Start of Dataset excerpts

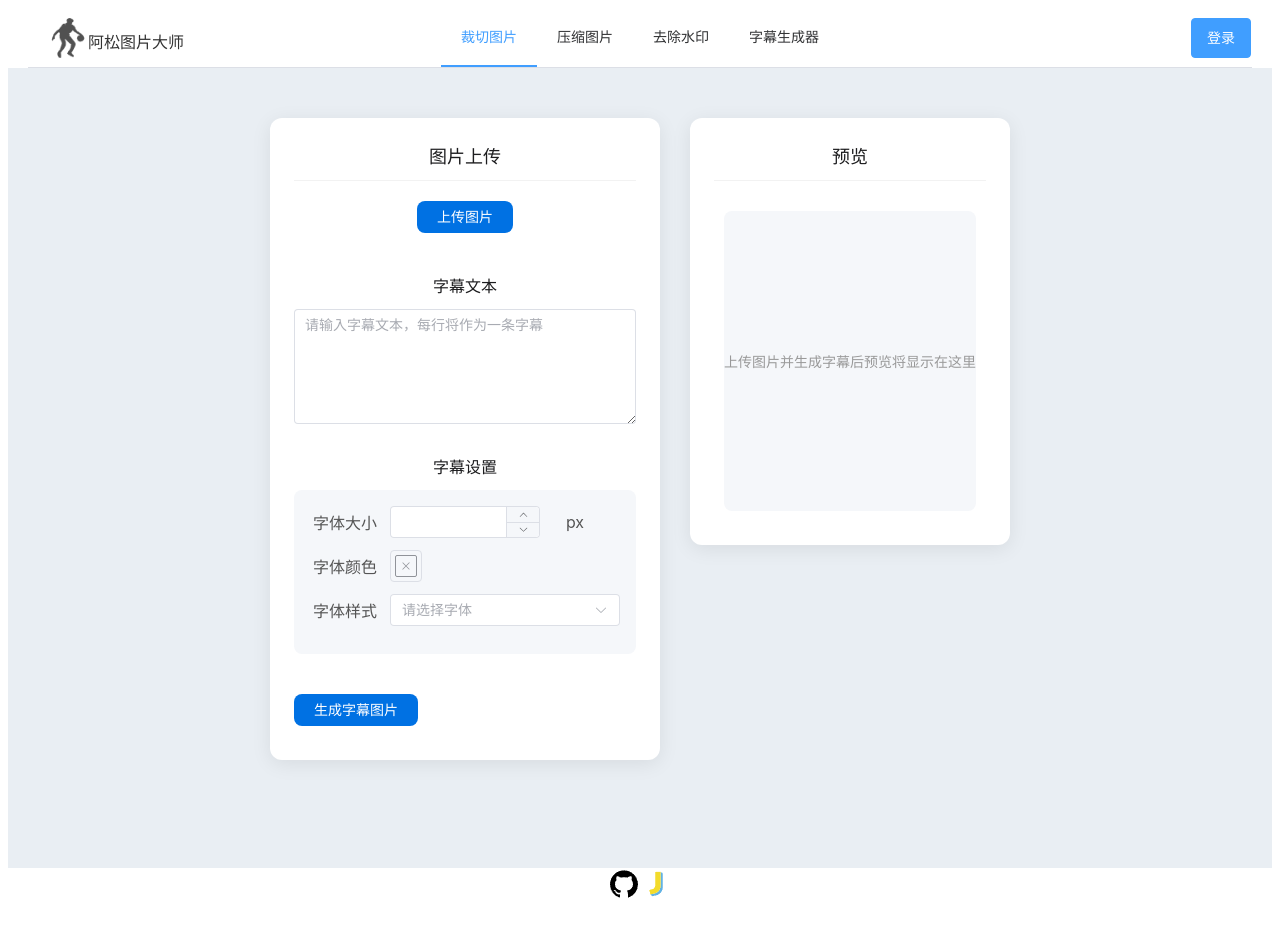
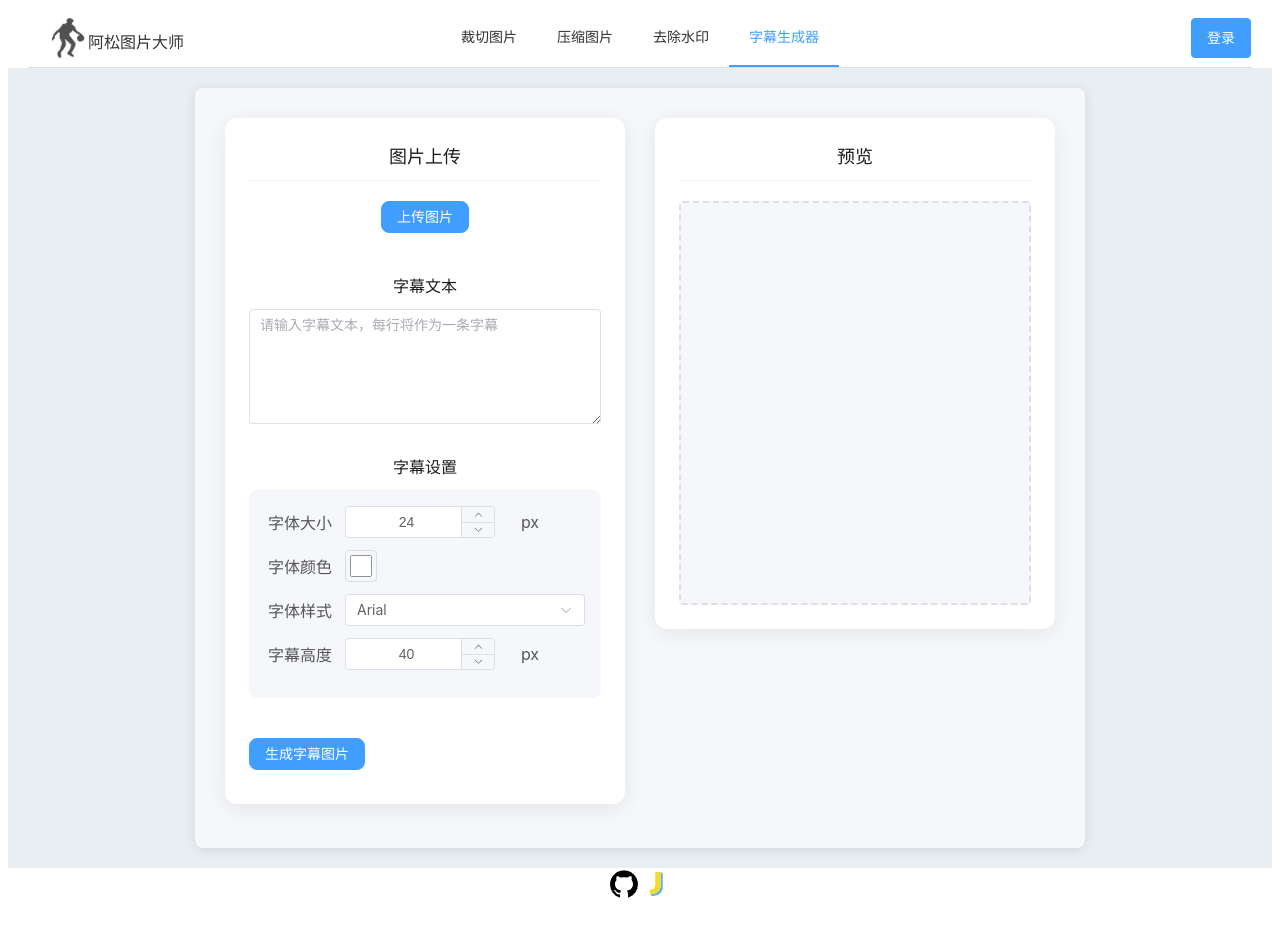
Before and after one commit to GeniusWww/ImageMaster, a Vue app: page /subtitle in a window 1280 px wide. Built offline with nearby package versions, Linux system fonts and the light colour scheme.

Commit message:
修复字幕生成器错误

```diff
--- a/src/App.vue
+++ b/src/App.vue
@@ -1,5 +1,8 @@
 <template>
-   <router-view></router-view>
+  <KeepAlive>
+    <router-view></router-view>
+  </KeepAlive>
+
 
 
 </template>
--- a/src/components/ImageCompress.vue
+++ b/src/components/ImageCompress.vue
@@ -33,8 +33,13 @@
 </template>
 
 <script setup>
-import { ref } from 'vue'
+import { ref, defineComponent } from 'vue'
 import 'vue-cropper/dist/index.css'
+
+defineComponent({
+  name: 'ImageCompress'
+})
+
 const imageUrl = ref('')
 const quality = ref('')
 const handleChange = (file) => {
--- a/src/components/ImageCut.vue
+++ b/src/components/ImageCut.vue
@@ -28,7 +28,12 @@
 </template>
 <script setup>
 import { VueCropper } from 'vue-cropper'
-import {ref} from "vue"
+import {ref, defineComponent} from "vue"
+
+defineComponent({
+  name: 'ImageCut'
+})
+
 const ImgUrl = ref('')
 const cropperRef = ref(null)
 //const outputType = ref('png')
@@ -53,8 +58,6 @@ const downloadCroppedImage = () => {
       // 模拟点击下载链接
       document.body.appendChild(link);
       link.click();
-
-      // 移除临时的 <a> 元素
       document.body.removeChild(link);
     });
   }
--- a/src/components/Index.vue
+++ b/src/components/Index.vue
@@ -1,7 +1,7 @@
 <template>
  <el-container>
   <el-header>
-    <el-menu :default-active="activeIndex"
+    <el-menu :default-active="$route.path"
     class="el-menu-demo"
     mode="horizontal"
     @select="handleSelect"
@@ -21,7 +21,9 @@
 
   </el-header>
   <el-main>
-    <router-view></router-view>
+    <KeepAlive :include="['ImageCut', 'ImageCompress', 'WaterMark', 'SubtitleGenerator']">
+      <router-view></router-view>
+    </KeepAlive>
   </el-main>
   <el-footer>
     <a href="https://github.com/GeniusWww" target="_blank">
@@ -35,9 +37,9 @@
 </template>
 
 <script setup>
-import { ref } from 'vue'
+//import { ref } from 'vue'
 
-const activeIndex = ref('/cut')
+//const activeIndex = ref('/cut')
 </script>
 
 <style scoped>
--- a/src/components/SubtitleGenerator.vue
+++ b/src/components/SubtitleGenerator.vue
@@ -43,6 +43,11 @@
                   <el-option v-for="font in fontFamilies" :key="font.value" :label="font.label" :value="font.value"></el-option>
                 </el-select>
               </div>
+              <div class="setting-item">
+                <span>字幕高度</span>
+                <el-input-number v-model="subtitleHeight" :min="30" :max="100" :step="5" controls-position="right"></el-input-number>
+                <span>px</span>
+              </div>
             </div>
 
             <div class="controls">
@@ -57,21 +62,166 @@
         <div class="preview-panel">
           <h3 class="panel-title">预览</h3>
           <div class="result-section">
-            <img :src="resultImageUrl" class="result-image" @click="showLargeImage" v-if="resultImageUrl" />
+            <img :src="resultImageUrl" class="result-image" v-if="resultImageUrl" />
             <div class="empty-preview" v-else></div>
           </div>
         </div>
       </div>
-
-      <!-- 图片放大查看对话框 -->
-      <el-dialog v-model="dialogVisible" title="图片预览" width="80%" :before-close="handleClose">
-        <img :src="resultImageUrl" style="width: 100%;" />
-      </el-dialog>
     </div>
   </div>
 </template>
 
+<script setup>
+import { ref, defineComponent } from 'vue'
+import { ElMessage } from 'element-plus'
 
+defineComponent({
+  name: 'SubtitleGenerator'
+})
+
+const subtitleText = ref('')
+const fontSize = ref(24)
+const fontColor = ref('#ffffff')
+const fontFamily = ref('Arial')
+const subtitleHeight = ref(40)
+const resultImageUrl = ref('')
+const uploadedImage = ref(null)
+
+// 字体选项
+const fontFamilies = [
+  { value: 'Arial', label: 'Arial' },
+  { value: 'Helvetica', label: 'Helvetica' },
+  { value: 'Times New Roman', label: 'Times New Roman' },
+  { value: 'Courier New', label: 'Courier New' },
+  { value: 'SimSun', label: '宋体' },
+  { value: 'Microsoft YaHei', label: '微软雅黑' }
+]
+
+// 处理图片上传
+const handleImageChange = (file) => {
+  const reader = new FileReader()
+  reader.onload = (e) => {
+    uploadedImage.value = e.target.result
+  }
+  reader.readAsDataURL(file.raw)
+}
+
+// 生成字幕图片
+const generateSubtitles = () => {
+  if (!uploadedImage.value) {
+    // 使用Element Plus的消息提示
+    ElMessage.warning('请先上传图片')
+    return
+  }
+
+  if (!subtitleText.value.trim()) {
+    ElMessage.warning('请输入字幕文本')
+    return
+  }
+
+  // 创建Canvas来处理图片和字幕
+  const canvas = document.createElement('canvas')
+  const ctx = canvas.getContext('2d')
+  const img = new Image()
+
+  img.onload = () => {
+    // 分割字幕文本为多行
+    const lines = subtitleText.value.split('\n')
+
+    // 设置字体样式
+    ctx.font = `${fontSize.value}px ${fontFamily.value}`
+    ctx.textAlign = 'center'
+
+    // 计算单个字幕区域的高度
+    const singleSubtitleHeight = subtitleHeight.value // 使用用户设置的字幕高度
+
+    // 计算新画布的高度（原图高度 + 所有字幕区域的总高度）
+    const totalSubtitlesHeight = singleSubtitleHeight * lines.length
+
+    // 设置Canvas尺寸（宽度与图片一致，高度是原图高度加上所有字幕区域的高度）
+    canvas.width = img.width
+    canvas.height = img.height + totalSubtitlesHeight
+
+    // 绘制原始图片
+    ctx.drawImage(img, 0, 0, img.width, img.height)
+
+    // 设置字体颜色
+    ctx.fillStyle = fontColor.value
+
+    // 创建一个临时Canvas来截取图片底部区域作为字幕背景模板
+    const templateCanvas = document.createElement('canvas')
+    const templateCtx = templateCanvas.getContext('2d')
+    templateCanvas.width = img.width
+    templateCanvas.height = singleSubtitleHeight
+
+    // 计算原图底部区域的位置和大小
+    const bottomAreaHeight = Math.min(singleSubtitleHeight, img.height * 0.15) // 取图片高度的15%或字幕高度中较小的值
+    const bottomAreaY = img.height - bottomAreaHeight
+
+    // 从原图底部截取区域绘制到模板Canvas上
+    templateCtx.drawImage(img, 0, bottomAreaY, img.width, bottomAreaHeight, 0, 0, img.width, singleSubtitleHeight)
+
+    // 添加半透明黑色遮罩以增强文字可读性
+    templateCtx.fillStyle = 'rgba(0, 0, 0, 0.6)'
+    templateCtx.fillRect(0, 0, templateCanvas.width, templateCanvas.height)
+
+    // 为每行字幕创建一个区域
+    lines.forEach((line, index) => {
+      // 计算当前字幕区域的Y坐标位置
+      const subtitleY = img.height + index * singleSubtitleHeight
+
+      // 绘制字幕背景（使用模板）
+      ctx.drawImage(templateCanvas, 0, subtitleY)
+
+      // 绘制分隔线（与图片等宽）
+      if (index > 0) {
+        ctx.strokeStyle = 'rgba(255, 255, 255, 0.3)'
+        ctx.lineWidth = 1
+        ctx.beginPath()
+        ctx.moveTo(0, subtitleY)
+        ctx.lineTo(img.width, subtitleY)
+        ctx.stroke()
+      }
+
+      // 设置文字颜色和样式
+      ctx.font = `${fontSize.value}px ${fontFamily.value}`
+      ctx.fillStyle = fontColor.value
+      ctx.textAlign = 'center'
+
+      // 计算文字Y坐标（垂直居中于字幕区域）
+      const textY = subtitleY + singleSubtitleHeight / 2
+
+      // 添加文字描边以增强可读性
+      ctx.strokeStyle = '#000'
+      ctx.lineWidth = 2
+      ctx.strokeText(line, img.width / 2, textY)
+
+      // 填充文字
+      ctx.fillText(line, img.width / 2, textY)
+    })
+
+    // 将Canvas转换为图片URL
+    resultImageUrl.value = canvas.toDataURL('image/png')
+  }
+
+  img.src = uploadedImage.value
+}
+
+// 下载生成的图片
+const downloadImage = () => {
+  if (!resultImageUrl.value) {
+    ElMessage.warning('请先生成字幕图片')
+    return
+  }
+
+  const link = document.createElement('a')
+  link.download = 'subtitle_image.png'
+  link.href = resultImageUrl.value
+  document.body.appendChild(link)
+  link.click()
+  document.body.removeChild(link)
+}
+</script>
 
 <style scoped>
 .subtitle-generator {
@@ -80,23 +230,65 @@
   margin: 0 auto;
   font-family: -apple-system, BlinkMacSystemFont, 'Segoe UI', Roboto, Helvetica, Arial, sans-serif;
   color: #333;
+  background-color: #f5f7fa;
+  border-radius: 8px;
+  box-shadow: 0 2px 12px 0 rgba(0,0,0,0.1);
 }
 
 .content-container {
   display: flex;
   gap: 30px;
+  width: 100%;
 }
 
 .left-section {
   flex: 1;
   display: flex;
   flex-direction: column;
+  min-width: 400px;
 }
 
 .right-section {
   width: 45%;
   display: flex;
   flex-direction: column;
+  min-width: 400px;
+}
+
+.preview-panel {
+  background-color: white;
+  border-radius: 8px;
+  padding: 20px;
+  box-shadow: 0 2px 12px 0 rgba(0,0,0,0.1);
+}
+
+.result-section {
+  margin-top: 20px;
+  min-height: 400px;
+  display: flex;
+  justify-content: center;
+  align-items: center;
+  background-color: #f5f7fa;
+  border-radius: 4px;
+}
+
+.result-image {
+  max-width: 100%;
+  max-height: 600px;
+  object-fit: contain;
+}
+
+.empty-preview {
+  width: 100%;
+  height: 400px;
+  display: flex;
+  justify-content: center;
+  align-items: center;
+  color: #909399;
+  font-size: 14px;
+  background-color: #f5f7fa;
+  border: 2px dashed #dcdfe6;
+  border-radius: 4px;
 }
 
 .panel, .preview-panel {
@@ -171,84 +363,5 @@
 
 .apple-button {
   border-radius: 8px;
-  font-weight: 500;
-  transition: all 0.2s ease;
-  padding: 10px 20px;
-  border: none;
-}
-
-.generate-btn {
-  background-color: #0071e3;
-  border-color: #0071e3;
-}
-
-.generate-btn:hover {
-  background-color: #0077ed;
-  box-shadow: 0 2px 8px rgba(0, 113, 227, 0.3);
-}
-
-.download-btn {
-  background-color: #34c759;
-  border-color: #34c759;
-}
-
-.download-btn:hover {
-  background-color: #30d158;
-  box-shadow: 0 2px 8px rgba(52, 199, 89, 0.3);
-}
-
-.upload-btn {
-  background-color: #0071e3;
-  border-color: #0071e3;
-}
-
-.upload-btn:hover {
-  background-color: #0077ed;
-  box-shadow: 0 2px 8px rgba(0, 113, 227, 0.3);
-}
-
-.result-section {
-  padding: 10px;
-  border-radius: 8px;
-  overflow: hidden;
-}
-
-.result-image {
-  max-width: 100%;
-  max-height: 600px;
-  border-radius: 8px;
-  box-shadow: 0 2px 12px rgba(0, 0, 0, 0.1);
-  transition: transform 0.3s ease;
-  cursor: pointer;
-}
-
-.result-image:hover {
-  transform: scale(1.02);
-}
-
-@media (max-width: 768px) {
-  .content-container {
-    flex-direction: column;
-  }
-
-  .right-section {
-    width: 100%;
-  }
-}
-
-.empty-preview {
-  width: 100%;
-  height: 300px;
-  background-color: #f5f7fa;
-  border-radius: 8px;
-  display: flex;
-  align-items: center;
-  justify-content: center;
-  color: #999;
-  font-size: 14px;
-}
-
-.empty-preview::after {
-  content: '上传图片并生成字幕后预览将显示在这里';
 }
 </style>
--- a/src/components/WaterMark.vue
+++ b/src/components/WaterMark.vue
@@ -1,3 +1,11 @@
 <template>
     你好
 </template>
+
+<script setup>
+import { defineComponent } from 'vue'
+
+defineComponent({
+  name: 'WaterMark'
+})
+</script>
--- a/src/router/index.js
+++ b/src/router/index.js
@@ -15,7 +15,7 @@ const routes = [
     children: [
       {
         path: '',
-        redirect: '/cut'
+        redirect: '/subtitle'
       },
       {
         path: '/cut',
```
Also changed, not shown: 12 other files (tests, documents, lock files or other folders).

End of Dataset excerpts

**Directions for this task**
If a line in the data above holds the word "rgba", count it; give only the total.

**Response to the task**
8